Competition Tribunal dismisses case against credit card companies

The federal Competition Tribunal has dismissed a complaint against credit card issuers that had alleged the rules they impose on merchants who accept their cards are too restrictive and anti-competitive.

The proper solution to the concerns raised by the Commissioner is a regulatory framework,” the three-member panel said in one-page summary of the decision released this morning.

The ruling follows an application in late 2010 by the Competition Bureau, a body separate from the tribunal, to strike down the rules.

The decision by the quasi-judicial government panel means credit card providers may continue to impose rules that prohibit merchants from discouraging customers from using higher-cost credit cards or from passing card fees along to customers.

Competition Commissioner John Pecman said the bureau will be reviewing the decision closely before determining next steps.

"I am disappointed that the tribunal has dismissed the bureau's application," said Pecman. "At the same time, the decision recognized that this case is one that should have been brought before the tribunal and found that Visa and MasterCard's conduct had an adverse effect on competition."

The bureau maintains that Canadian merchants pay too much in credit card fees meaning all Canadians end up paying higher prices.

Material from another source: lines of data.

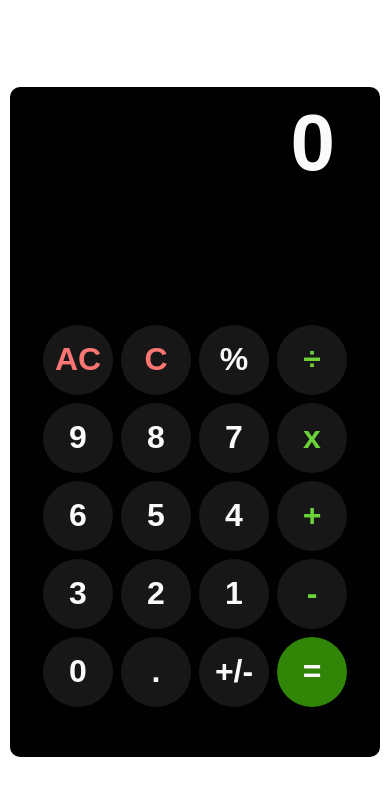
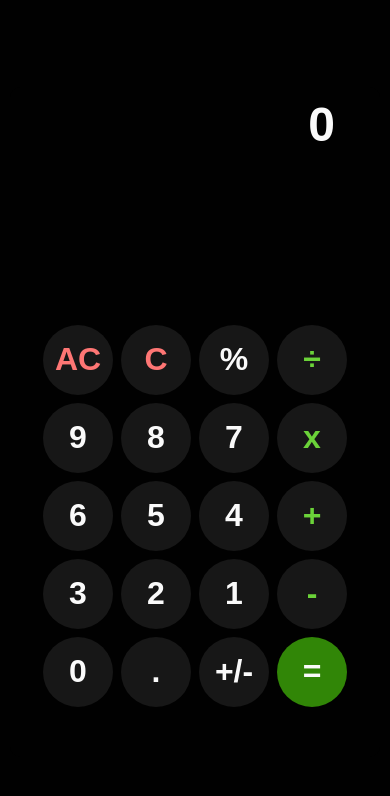
Before and after one commit to adrianogtl/top-calculator, a plain HTML site: page index.html in a window 390 px wide. Drawn offline with Linux system fonts and the light colour scheme.

Commit message:
Update readme

```diff
--- a/index.html
+++ b/index.html
@@ -3,6 +3,7 @@
   <head>
     <meta charset="UTF-8" />
     <meta name="viewport" content="width=device-width, initial-scale=1.0" />
+    <link rel="shortcut icon" href="favicon.png" type="image/x-icon" />
     <title>Calculator</title>
     <link rel="stylesheet" href="styles/style.css" />
     <script src="scripts/script.js" defer></script>
--- a/styles/style.css
+++ b/styles/style.css
@@ -88,6 +88,10 @@ button:active {
 
 /* Mobile */
 @media screen and (max-width: 480px) {
+  body {
+    background-color: var(--background);
+  }
+
   .calculator {
     height: 650px;
     width: 350px;
@@ -95,6 +99,7 @@ button:active {
   }
 
   .display {
+    font-size: 3rem;
     height: 35%;
     width: 90%;
   }
```
Also changed, not shown: .github/icon.png (added), favicon.png (added), 1 other file.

"Without changes to Visa and MasterCard's rules, merchants will continue to pay excessively high card acceptance fees, and these fees will continue to be passed along to consumers in the form of higher prices for goods and services," said Alison Tait, deputy commissioner of competition, civil matters branch.

“We want our cardholders to know that wherever they see the MasterCard emblem they can use any MasterCard confidently without extra charges tacked on and without discrimination,” said MasterCard Canada president Betty K. DeVita in a statement.

She said the ruling is also good news for merchants.

“We only succeed when retailers and consumers succeed,” said DeVita. “The data proves that retailers that accept MasterCard see an increase in sales and reduce their costs of handling cash and record keeping. We are pleased that we will continue to be able to protect consumers from unfair or unexpected fees at checkout.”

Canada’s credit card market is dominated by Visa Inc and MasterCard Inc, which together control about 90 per cent of the market. Their cards are mostly issued by domestic lenders.

The tribunal’s reasons are confidential “in order to protect properly confidential evidence,” according to the summary. “A public version of the decision will issue as soon as possible after a determination as to what information must remain confidential has been made.”'

With files from Reuters.

Update 12:10 pm: comments from the Competition Bureau added.

Free newsletter

The Canadian Legal Newswire is a FREE weekly newsletter that keeps you up to date on news and analysis about the Canadian legal scene. A separate InHouse Edition is delivered every two weeks, providing targeted news and information of interest to in-house counsel.

Please complete the form below to receive the weekly Canadian Legal Newswire and/or the Canadian Inhouse Legal Newswire.

Recent articles & video

Daphne Dumont to receive CBA’s Cecilia I. Johnstone award

Quebec taking harsh line on cannabis edibles

Will the conversation catalyzed by the Law Society of Ontario mean the end of articling?

Copyright law: set for an overhaul?

Corporate Counsel Survey 2019 closes on Monday, Aug 26

When Legal Aid is a political prop, Access to justice suffers

Most Read Articles

The Ontario government is destroying university legal clinics

Will the conversation catalyzed by the Law Society of Ontario mean the end of articling?

Quebec taking harsh line on cannabis edibles

When Legal Aid is a political prop, Access to justice suffers